___ Records for this task
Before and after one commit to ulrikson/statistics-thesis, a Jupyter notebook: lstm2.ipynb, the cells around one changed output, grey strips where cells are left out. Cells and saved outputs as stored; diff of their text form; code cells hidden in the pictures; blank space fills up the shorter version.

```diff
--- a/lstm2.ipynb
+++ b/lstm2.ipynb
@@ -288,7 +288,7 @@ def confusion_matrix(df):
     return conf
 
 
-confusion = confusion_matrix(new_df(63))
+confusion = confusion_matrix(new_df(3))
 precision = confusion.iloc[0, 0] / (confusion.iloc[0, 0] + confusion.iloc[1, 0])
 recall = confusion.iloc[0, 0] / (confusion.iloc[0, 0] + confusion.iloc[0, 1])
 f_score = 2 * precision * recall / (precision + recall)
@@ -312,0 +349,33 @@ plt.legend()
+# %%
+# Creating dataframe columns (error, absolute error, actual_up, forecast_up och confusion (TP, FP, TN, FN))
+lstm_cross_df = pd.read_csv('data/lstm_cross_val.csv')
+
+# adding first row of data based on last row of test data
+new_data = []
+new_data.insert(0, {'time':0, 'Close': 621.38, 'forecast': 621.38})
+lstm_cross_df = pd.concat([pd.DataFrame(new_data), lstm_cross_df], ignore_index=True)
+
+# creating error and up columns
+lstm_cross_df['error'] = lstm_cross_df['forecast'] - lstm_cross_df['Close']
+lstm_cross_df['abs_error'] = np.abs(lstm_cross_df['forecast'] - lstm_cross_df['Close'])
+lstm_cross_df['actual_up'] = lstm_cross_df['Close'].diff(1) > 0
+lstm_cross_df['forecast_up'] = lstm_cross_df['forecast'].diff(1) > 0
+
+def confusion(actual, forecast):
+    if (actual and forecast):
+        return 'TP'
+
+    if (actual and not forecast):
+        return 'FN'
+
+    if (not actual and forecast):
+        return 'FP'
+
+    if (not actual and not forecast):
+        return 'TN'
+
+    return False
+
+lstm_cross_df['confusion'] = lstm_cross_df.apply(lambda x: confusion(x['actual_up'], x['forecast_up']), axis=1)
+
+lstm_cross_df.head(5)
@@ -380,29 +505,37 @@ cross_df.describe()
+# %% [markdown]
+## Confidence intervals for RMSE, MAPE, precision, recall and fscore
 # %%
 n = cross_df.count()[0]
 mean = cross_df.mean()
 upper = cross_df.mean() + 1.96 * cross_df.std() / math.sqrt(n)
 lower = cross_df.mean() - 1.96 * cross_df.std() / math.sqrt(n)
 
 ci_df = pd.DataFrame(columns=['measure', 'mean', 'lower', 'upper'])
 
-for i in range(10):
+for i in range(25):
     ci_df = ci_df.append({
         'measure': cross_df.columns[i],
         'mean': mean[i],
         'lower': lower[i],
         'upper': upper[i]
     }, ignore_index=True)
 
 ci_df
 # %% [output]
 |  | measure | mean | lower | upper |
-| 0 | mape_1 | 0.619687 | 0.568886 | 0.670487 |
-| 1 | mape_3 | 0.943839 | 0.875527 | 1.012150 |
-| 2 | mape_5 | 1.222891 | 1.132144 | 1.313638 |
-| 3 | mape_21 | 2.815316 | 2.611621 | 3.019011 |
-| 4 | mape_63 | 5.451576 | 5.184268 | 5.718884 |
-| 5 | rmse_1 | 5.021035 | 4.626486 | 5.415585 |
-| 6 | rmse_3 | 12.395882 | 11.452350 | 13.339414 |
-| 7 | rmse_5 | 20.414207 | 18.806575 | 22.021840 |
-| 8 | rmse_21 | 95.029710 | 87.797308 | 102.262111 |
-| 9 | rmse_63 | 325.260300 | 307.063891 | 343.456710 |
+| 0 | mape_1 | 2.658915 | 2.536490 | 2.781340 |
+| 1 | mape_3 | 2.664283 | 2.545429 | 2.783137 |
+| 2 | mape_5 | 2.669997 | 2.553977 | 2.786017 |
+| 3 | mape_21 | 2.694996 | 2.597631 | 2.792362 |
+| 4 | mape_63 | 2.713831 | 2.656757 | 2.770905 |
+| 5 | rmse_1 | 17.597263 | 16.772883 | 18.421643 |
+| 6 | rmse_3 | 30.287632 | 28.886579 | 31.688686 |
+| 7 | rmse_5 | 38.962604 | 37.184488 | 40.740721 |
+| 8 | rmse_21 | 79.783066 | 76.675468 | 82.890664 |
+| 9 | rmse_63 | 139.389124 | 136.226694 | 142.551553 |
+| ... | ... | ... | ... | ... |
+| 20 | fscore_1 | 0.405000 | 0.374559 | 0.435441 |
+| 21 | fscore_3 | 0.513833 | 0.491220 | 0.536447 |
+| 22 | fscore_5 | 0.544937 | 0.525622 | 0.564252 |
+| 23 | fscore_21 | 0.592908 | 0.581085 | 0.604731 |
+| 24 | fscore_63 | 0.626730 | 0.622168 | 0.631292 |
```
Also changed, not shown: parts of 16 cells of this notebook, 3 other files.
______
Using the listing above, find how many lines include "notebook"; reply with the number and no other words.

→ **Solved problem**:
2